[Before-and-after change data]
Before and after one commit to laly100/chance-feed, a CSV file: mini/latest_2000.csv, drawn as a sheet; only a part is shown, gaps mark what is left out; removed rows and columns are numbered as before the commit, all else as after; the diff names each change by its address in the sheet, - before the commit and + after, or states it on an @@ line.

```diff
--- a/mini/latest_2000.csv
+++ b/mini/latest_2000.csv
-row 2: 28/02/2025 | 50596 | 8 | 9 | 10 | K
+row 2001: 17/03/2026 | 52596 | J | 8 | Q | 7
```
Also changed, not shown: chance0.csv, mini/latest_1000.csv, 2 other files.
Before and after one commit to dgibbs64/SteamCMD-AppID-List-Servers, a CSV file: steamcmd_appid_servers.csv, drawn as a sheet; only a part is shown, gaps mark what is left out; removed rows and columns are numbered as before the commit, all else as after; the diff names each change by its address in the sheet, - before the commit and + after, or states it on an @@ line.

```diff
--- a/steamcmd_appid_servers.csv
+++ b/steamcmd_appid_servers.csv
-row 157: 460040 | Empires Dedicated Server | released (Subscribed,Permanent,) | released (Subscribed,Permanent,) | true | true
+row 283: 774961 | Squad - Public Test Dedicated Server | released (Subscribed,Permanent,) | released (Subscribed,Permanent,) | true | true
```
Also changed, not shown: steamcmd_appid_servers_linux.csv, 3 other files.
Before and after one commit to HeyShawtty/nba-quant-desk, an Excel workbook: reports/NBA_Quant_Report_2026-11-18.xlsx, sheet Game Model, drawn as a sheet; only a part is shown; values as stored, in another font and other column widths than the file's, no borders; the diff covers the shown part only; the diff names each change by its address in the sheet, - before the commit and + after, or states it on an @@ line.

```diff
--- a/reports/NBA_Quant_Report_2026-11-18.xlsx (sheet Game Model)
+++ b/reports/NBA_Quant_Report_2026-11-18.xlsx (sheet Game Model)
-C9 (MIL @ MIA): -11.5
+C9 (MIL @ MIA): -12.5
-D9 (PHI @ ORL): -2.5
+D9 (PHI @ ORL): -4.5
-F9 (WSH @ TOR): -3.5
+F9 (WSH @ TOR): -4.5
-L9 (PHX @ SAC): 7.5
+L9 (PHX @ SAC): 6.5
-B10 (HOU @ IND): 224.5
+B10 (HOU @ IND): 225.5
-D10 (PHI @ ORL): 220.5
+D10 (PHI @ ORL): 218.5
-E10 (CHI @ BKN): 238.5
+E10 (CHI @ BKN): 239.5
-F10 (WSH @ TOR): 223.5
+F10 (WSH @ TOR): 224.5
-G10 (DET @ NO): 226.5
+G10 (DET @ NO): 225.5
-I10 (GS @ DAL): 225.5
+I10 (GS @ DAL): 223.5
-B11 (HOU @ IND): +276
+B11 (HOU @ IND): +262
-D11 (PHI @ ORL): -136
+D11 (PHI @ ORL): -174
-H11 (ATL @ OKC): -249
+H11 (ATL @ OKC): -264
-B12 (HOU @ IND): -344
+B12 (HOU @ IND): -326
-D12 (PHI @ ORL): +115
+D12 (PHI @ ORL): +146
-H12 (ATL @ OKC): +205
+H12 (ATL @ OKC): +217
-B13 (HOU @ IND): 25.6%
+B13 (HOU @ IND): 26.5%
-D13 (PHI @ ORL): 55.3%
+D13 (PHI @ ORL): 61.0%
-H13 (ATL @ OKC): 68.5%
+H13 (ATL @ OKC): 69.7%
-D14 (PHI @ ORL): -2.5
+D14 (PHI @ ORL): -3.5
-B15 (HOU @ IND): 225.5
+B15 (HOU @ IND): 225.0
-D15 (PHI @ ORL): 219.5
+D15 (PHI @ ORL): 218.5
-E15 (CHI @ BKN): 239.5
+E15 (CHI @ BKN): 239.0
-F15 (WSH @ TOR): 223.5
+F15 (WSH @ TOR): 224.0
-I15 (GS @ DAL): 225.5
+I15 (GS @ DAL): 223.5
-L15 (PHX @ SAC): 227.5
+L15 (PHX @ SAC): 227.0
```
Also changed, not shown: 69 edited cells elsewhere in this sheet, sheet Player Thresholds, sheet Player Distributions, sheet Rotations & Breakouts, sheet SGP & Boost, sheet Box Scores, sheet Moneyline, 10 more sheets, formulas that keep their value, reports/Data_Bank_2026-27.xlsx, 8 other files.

**Instructions to follow**
All records shown above must be set down again verbatim.

**Result below**
Before and after one commit to laly100/chance-feed, a CSV file: mini/latest_2000.csv, drawn as a sheet; only a part is shown, gaps mark what is left out; removed rows and columns are numbered as before the commit, all else as after; the diff names each change by its address in the sheet, - before the commit and + after, or states it on an @@ line.

```diff
--- a/mini/latest_2000.csv
+++ b/mini/latest_2000.csv
-row 2: 28/02/2025 | 50596 | 8 | 9 | 10 | K
+row 2001: 17/03/2026 | 52596 | J | 8 | Q | 7
```
Also changed, not shown: chance0.csv, mini/latest_1000.csv, 2 other files.
Before and after one commit to dgibbs64/SteamCMD-AppID-List-Servers, a CSV file: steamcmd_appid_servers.csv, drawn as a sheet; only a part is shown, gaps mark what is left out; removed rows and columns are numbered as before the commit, all else as after; the diff names each change by its address in the sheet, - before the commit and + after, or states it on an @@ line.

```diff
--- a/steamcmd_appid_servers.csv
+++ b/steamcmd_appid_servers.csv
-row 157: 460040 | Empires Dedicated Server | released (Subscribed,Permanent,) | released (Subscribed,Permanent,) | true | true
+row 283: 774961 | Squad - Public Test Dedicated Server | released (Subscribed,Permanent,) | released (Subscribed,Permanent,) | true | true
```
Also changed, not shown: steamcmd_appid_servers_linux.csv, 3 other files.
Before and after one commit to HeyShawtty/nba-quant-desk, an Excel workbook: reports/NBA_Quant_Report_2026-11-18.xlsx, sheet Game Model, drawn as a sheet; only a part is shown; values as stored, in another font and other column widths than the file's, no borders; the diff covers the shown part only; the diff names each change by its address in the sheet, - before the commit and + after, or states it on an @@ line.

```diff
--- a/reports/NBA_Quant_Report_2026-11-18.xlsx (sheet Game Model)
+++ b/reports/NBA_Quant_Report_2026-11-18.xlsx (sheet Game Model)
-C9 (MIL @ MIA): -11.5
+C9 (MIL @ MIA): -12.5
-D9 (PHI @ ORL): -2.5
+D9 (PHI @ ORL): -4.5
-F9 (WSH @ TOR): -3.5
+F9 (WSH @ TOR): -4.5
-L9 (PHX @ SAC): 7.5
+L9 (PHX @ SAC): 6.5
-B10 (HOU @ IND): 224.5
+B10 (HOU @ IND): 225.5
-D10 (PHI @ ORL): 220.5
+D10 (PHI @ ORL): 218.5
-E10 (CHI @ BKN): 238.5
+E10 (CHI @ BKN): 239.5
-F10 (WSH @ TOR): 223.5
+F10 (WSH @ TOR): 224.5
-G10 (DET @ NO): 226.5
+G10 (DET @ NO): 225.5
-I10 (GS @ DAL): 225.5
+I10 (GS @ DAL): 223.5
-B11 (HOU @ IND): +276
+B11 (HOU @ IND): +262
-D11 (PHI @ ORL): -136
+D11 (PHI @ ORL): -174
-H11 (ATL @ OKC): -249
+H11 (ATL @ OKC): -264
-B12 (HOU @ IND): -344
+B12 (HOU @ IND): -326
-D12 (PHI @ ORL): +115
+D12 (PHI @ ORL): +146
-H12 (ATL @ OKC): +205
+H12 (ATL @ OKC): +217
-B13 (HOU @ IND): 25.6%
+B13 (HOU @ IND): 26.5%
-D13 (PHI @ ORL): 55.3%
+D13 (PHI @ ORL): 61.0%
-H13 (ATL @ OKC): 68.5%
+H13 (ATL @ OKC): 69.7%
-D14 (PHI @ ORL): -2.5
+D14 (PHI @ ORL): -3.5
-B15 (HOU @ IND): 225.5
+B15 (HOU @ IND): 225.0
-D15 (PHI @ ORL): 219.5
+D15 (PHI @ ORL): 218.5
-E15 (CHI @ BKN): 239.5
+E15 (CHI @ BKN): 239.0
-F15 (WSH @ TOR): 223.5
+F15 (WSH @ TOR): 224.0
-I15 (GS @ DAL): 225.5
+I15 (GS @ DAL): 223.5
-L15 (PHX @ SAC): 227.5
+L15 (PHX @ SAC): 227.0
```
Also changed, not shown: 69 edited cells elsewhere in this sheet, sheet Player Thresholds, sheet Player Distributions, sheet Rotations & Breakouts, sheet SGP & Boost, sheet Box Scores, sheet Moneyline, 10 more sheets, formulas that keep their value, reports/Data_Bank_2026-27.xlsx, 8 other files.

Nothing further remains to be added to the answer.